Any workplace needs a way to keep track of employees’ attendance, particularly since the European Court of Justice has ruled that companies need “an objective, reliable and accessible system” to measure daily time worked.

A biometric attendance system is the perfect way to ensure this ruling is followed. Fingerprint scanners are most commonly used for this purpose, though some companies use facial recognition.

As well ensuring accurate measurements, biometric attendance stops employees from committing wage theft. With a non-biometric method of measuring attendance, such as swipe cards or a paper register, employees can make co-workers sign in for them fraudulently. With biometrics, employers can be confident that the person clocking in is who they are supposed to be.

Many office-based companies are concerned about fingerprint biometric attendance, but it shouldn’t feel like Big Brother is watching you! It is up to employers how they collect and analyse the data they receive.

Law enforcement

The police force has used fingerprints to help them solve crimes since the early 20th century. Fingerprint matching techniques have increased in accuracy in leaps and bounds, including not only matching fingerprints from people brought to the station, but accuracy of latent fingerprints left at a crime scene.   

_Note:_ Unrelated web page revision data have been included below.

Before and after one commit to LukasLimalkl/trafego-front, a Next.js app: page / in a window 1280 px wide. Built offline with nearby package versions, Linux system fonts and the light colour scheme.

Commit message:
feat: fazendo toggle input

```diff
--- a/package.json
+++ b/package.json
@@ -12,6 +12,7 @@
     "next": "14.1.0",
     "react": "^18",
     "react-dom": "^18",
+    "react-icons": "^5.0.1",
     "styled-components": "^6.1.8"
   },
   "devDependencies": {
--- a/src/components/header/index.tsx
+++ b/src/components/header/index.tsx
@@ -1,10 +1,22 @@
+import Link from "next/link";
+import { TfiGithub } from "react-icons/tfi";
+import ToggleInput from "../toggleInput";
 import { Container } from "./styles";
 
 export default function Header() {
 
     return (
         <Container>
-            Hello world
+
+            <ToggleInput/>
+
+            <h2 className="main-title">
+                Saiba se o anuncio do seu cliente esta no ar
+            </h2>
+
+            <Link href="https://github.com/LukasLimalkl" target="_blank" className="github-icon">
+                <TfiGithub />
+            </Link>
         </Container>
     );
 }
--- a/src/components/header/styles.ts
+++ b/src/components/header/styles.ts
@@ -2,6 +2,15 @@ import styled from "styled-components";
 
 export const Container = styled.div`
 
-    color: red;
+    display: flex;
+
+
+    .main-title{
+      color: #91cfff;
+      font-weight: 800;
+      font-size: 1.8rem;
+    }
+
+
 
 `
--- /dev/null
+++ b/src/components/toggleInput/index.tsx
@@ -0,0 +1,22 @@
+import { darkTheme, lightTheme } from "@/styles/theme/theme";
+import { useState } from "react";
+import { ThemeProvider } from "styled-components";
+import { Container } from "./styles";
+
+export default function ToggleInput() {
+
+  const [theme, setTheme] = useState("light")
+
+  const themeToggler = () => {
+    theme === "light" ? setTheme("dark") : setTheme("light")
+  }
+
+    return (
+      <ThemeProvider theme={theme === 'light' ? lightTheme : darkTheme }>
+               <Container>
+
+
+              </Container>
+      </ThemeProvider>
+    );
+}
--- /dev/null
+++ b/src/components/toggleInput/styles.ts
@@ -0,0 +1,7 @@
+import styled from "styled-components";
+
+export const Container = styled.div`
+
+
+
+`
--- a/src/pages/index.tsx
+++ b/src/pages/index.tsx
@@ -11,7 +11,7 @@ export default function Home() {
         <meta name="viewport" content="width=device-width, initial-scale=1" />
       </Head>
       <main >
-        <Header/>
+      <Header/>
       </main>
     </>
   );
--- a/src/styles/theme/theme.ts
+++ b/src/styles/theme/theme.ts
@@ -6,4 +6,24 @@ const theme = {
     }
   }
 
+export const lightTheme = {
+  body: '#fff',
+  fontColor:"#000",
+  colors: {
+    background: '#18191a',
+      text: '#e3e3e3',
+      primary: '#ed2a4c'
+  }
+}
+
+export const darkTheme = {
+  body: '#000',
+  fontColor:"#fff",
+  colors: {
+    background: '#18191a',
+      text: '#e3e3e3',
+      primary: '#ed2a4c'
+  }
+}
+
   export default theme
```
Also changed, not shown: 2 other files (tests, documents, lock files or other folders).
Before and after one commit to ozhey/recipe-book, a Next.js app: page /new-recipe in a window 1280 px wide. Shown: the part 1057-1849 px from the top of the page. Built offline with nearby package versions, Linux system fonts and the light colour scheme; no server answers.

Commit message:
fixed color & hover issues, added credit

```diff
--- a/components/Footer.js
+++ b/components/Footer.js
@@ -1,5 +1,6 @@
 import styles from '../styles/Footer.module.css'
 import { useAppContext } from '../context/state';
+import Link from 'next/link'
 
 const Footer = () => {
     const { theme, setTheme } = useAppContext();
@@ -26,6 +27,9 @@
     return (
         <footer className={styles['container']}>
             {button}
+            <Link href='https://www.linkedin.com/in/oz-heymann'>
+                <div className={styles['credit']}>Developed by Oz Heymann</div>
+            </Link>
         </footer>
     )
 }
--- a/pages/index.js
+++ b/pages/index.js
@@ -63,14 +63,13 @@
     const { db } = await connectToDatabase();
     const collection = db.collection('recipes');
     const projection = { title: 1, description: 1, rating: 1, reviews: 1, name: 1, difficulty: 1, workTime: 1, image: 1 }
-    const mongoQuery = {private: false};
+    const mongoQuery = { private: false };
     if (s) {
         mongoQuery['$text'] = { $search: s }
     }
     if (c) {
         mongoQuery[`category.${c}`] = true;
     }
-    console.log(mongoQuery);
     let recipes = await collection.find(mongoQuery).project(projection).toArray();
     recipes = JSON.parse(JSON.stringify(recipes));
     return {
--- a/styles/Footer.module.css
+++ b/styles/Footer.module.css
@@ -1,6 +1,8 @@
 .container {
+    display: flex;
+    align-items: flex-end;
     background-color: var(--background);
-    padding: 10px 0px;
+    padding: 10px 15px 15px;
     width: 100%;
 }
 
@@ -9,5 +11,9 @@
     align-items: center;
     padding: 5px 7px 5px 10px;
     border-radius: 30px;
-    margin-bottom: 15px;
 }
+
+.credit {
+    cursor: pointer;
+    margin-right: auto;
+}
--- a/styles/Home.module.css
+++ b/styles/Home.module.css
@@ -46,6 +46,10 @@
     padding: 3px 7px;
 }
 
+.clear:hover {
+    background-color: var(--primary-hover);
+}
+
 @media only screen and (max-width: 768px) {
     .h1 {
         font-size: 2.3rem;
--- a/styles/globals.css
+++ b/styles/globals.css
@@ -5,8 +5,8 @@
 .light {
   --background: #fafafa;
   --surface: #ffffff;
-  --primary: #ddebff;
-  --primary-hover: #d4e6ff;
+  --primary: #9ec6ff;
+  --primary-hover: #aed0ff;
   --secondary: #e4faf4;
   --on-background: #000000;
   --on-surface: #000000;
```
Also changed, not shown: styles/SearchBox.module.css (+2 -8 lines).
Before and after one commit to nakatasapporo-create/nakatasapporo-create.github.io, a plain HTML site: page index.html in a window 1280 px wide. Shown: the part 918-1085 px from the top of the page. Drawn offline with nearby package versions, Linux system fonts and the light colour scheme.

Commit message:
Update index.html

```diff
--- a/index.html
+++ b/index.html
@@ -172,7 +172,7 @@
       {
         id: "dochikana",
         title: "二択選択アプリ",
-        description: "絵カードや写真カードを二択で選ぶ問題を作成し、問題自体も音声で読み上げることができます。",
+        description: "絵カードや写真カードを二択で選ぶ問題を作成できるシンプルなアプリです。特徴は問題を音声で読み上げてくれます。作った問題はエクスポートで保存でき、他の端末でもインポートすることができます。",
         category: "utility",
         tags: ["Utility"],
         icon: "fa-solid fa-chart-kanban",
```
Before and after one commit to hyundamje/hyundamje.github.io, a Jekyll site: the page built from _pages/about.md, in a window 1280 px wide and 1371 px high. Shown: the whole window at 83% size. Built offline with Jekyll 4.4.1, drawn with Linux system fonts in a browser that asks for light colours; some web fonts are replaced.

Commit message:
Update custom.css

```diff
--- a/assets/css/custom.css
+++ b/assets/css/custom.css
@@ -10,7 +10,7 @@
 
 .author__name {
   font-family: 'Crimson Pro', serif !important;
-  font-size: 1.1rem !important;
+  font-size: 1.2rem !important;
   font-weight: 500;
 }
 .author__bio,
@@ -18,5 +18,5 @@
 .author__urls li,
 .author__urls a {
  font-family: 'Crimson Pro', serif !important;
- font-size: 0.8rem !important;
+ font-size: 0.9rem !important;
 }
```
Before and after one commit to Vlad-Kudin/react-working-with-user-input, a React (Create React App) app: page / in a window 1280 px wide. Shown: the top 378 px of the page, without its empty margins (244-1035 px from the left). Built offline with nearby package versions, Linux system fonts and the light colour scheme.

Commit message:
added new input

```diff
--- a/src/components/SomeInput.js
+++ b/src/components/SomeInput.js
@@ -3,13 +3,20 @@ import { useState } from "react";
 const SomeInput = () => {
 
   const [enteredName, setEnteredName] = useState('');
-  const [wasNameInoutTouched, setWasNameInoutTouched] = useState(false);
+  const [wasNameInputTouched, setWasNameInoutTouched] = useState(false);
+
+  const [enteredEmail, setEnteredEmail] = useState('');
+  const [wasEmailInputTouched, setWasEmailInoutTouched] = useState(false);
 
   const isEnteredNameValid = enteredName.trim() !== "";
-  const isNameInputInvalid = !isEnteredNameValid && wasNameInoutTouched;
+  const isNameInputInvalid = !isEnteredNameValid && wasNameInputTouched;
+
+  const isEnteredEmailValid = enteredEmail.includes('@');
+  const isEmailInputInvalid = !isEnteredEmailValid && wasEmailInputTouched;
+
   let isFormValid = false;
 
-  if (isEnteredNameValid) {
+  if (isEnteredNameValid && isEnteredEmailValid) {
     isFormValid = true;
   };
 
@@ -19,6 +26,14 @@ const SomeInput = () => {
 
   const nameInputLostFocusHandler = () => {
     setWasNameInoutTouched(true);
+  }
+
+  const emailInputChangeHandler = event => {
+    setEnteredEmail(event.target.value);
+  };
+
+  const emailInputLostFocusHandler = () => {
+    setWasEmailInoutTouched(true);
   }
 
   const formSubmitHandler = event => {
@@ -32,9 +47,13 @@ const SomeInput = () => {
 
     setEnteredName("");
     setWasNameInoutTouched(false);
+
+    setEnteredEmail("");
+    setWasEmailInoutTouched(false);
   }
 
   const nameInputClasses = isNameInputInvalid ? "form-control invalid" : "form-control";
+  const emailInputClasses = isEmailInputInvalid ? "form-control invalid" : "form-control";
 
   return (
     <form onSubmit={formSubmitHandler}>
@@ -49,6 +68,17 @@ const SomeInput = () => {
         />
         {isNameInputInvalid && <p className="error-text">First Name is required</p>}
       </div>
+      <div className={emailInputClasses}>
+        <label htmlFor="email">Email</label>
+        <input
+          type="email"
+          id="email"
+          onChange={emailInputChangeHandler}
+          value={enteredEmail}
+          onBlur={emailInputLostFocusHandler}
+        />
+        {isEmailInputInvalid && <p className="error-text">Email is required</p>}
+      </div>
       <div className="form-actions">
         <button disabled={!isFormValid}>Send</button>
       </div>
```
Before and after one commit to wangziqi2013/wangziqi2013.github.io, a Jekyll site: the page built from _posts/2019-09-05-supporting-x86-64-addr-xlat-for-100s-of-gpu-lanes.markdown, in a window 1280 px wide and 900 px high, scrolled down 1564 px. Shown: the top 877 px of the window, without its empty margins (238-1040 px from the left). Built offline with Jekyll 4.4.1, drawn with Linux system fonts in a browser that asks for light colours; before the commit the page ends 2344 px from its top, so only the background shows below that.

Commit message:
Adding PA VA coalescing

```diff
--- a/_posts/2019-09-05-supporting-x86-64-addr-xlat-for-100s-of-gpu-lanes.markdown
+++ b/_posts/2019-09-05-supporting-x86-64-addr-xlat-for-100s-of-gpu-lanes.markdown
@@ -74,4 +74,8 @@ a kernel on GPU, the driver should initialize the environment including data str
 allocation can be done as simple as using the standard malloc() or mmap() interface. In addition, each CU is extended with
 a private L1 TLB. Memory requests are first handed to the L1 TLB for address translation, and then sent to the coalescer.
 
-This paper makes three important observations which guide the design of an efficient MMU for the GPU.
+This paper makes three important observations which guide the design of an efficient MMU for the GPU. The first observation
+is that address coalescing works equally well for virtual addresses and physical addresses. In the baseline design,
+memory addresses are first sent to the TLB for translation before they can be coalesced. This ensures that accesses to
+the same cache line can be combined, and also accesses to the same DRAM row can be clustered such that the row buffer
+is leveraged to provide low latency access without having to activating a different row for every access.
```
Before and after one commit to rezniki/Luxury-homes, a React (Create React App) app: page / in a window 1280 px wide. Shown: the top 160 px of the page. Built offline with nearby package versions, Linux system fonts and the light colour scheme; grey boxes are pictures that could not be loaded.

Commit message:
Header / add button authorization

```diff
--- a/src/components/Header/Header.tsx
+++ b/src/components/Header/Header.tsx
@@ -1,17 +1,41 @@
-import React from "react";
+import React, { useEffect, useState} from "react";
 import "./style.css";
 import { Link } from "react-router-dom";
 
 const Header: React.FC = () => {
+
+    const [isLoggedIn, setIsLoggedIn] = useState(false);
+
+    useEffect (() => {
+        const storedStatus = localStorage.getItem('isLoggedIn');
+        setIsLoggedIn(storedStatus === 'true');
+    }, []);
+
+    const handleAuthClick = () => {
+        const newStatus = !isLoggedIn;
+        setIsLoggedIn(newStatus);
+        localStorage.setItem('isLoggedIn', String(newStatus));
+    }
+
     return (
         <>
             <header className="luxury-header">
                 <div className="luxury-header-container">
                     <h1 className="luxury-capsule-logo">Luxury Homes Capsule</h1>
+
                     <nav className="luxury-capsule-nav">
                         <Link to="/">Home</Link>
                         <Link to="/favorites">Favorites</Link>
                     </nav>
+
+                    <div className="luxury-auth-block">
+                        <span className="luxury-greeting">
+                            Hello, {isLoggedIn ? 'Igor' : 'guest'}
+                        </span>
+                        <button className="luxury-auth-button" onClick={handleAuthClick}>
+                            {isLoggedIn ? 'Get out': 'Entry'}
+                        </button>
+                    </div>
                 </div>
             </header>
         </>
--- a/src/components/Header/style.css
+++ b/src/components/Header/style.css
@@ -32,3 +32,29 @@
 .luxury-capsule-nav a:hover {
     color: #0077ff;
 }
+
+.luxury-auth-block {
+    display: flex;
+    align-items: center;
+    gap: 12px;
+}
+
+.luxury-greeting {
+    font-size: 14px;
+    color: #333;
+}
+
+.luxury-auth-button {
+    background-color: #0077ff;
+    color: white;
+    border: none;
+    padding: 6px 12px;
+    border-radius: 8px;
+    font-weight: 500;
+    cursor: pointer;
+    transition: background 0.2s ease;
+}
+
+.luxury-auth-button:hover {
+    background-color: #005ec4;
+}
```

In modern times, police forces also use facial recognition biometrics, both in order to catch known criminals and in order to prevent crime occurring, by comparing passers-by to a watch-list.


Biometrics are becoming the norm in many airports across the globe, as part of a drive to make passengers’ journeys more seamless. This generally takes the form of facial recognition at passport control, when passengers insert their passports and have their faces scanned to see if the match is acceptable. This is considerably faster than officer-controlled checking.

Other forms are being experimented with as well; for example, South Korean air passengers will be able to verify themselves with palm vein biometrics from January 2020.


Biometrics are fast becoming a vital step in banks’ anti-fraud arsenal; everything from setting up voice recognition when you telephone the bank, so that they can hear someone pretending to be you, up to the more complex ‘behavioural biometrics’.

This is a multi-factor form of identification, where software learns everything from your usual shopping habits to the way that you move your mouse or type on a keyboard or scroll and tap on a phone. For example, someone typing their personal data into a sign-up form might be very jerky, stopping and starting, and that could be a sign of copying. Measurements taken for other uses of behavioural biometrics can include their gait (the way that they walk.)

Time and Attendance UK are experts at developing and integrating the latest biometric technologies in order to improve the level of security we can offer. Our Indonesian partners, TSI, have recently introduced and demonstrated several biometric technologies including our facial recognition system to show how financial fraud could be combated.

Using links to the Indonesian national database, the eKTP, including the capability to directly read an Indonesian national identity card, TSI can reliably and irrefutably prove the identity of an Indonesian citizen to provide assurances to the Indonesian financial institutions regarding the identity of an individual undertaking a financial transaction.

We also offer a range of biometric fingerprint readers designed specifically for those who want peace-of-mind, certainty and the assurance that only the right people can gain access to your sensitive or dangerous areas.

These biometric time and attendance systems come packed in a very elegant and stylish case, while in the same time being extremely easy to use. Plus, they’re very easy to interconnect with our proximity card access scanners, allowing users to mix fingerprint reading and non-fingerprint reading scanners on the same security network.

If you’d like to find out more about the biometric time and attendance systems supplied by Time and Attendance UK, just contact our dedicated product team or Book a Demo, our representatives will be more than happy to answer any questions or queries you might have.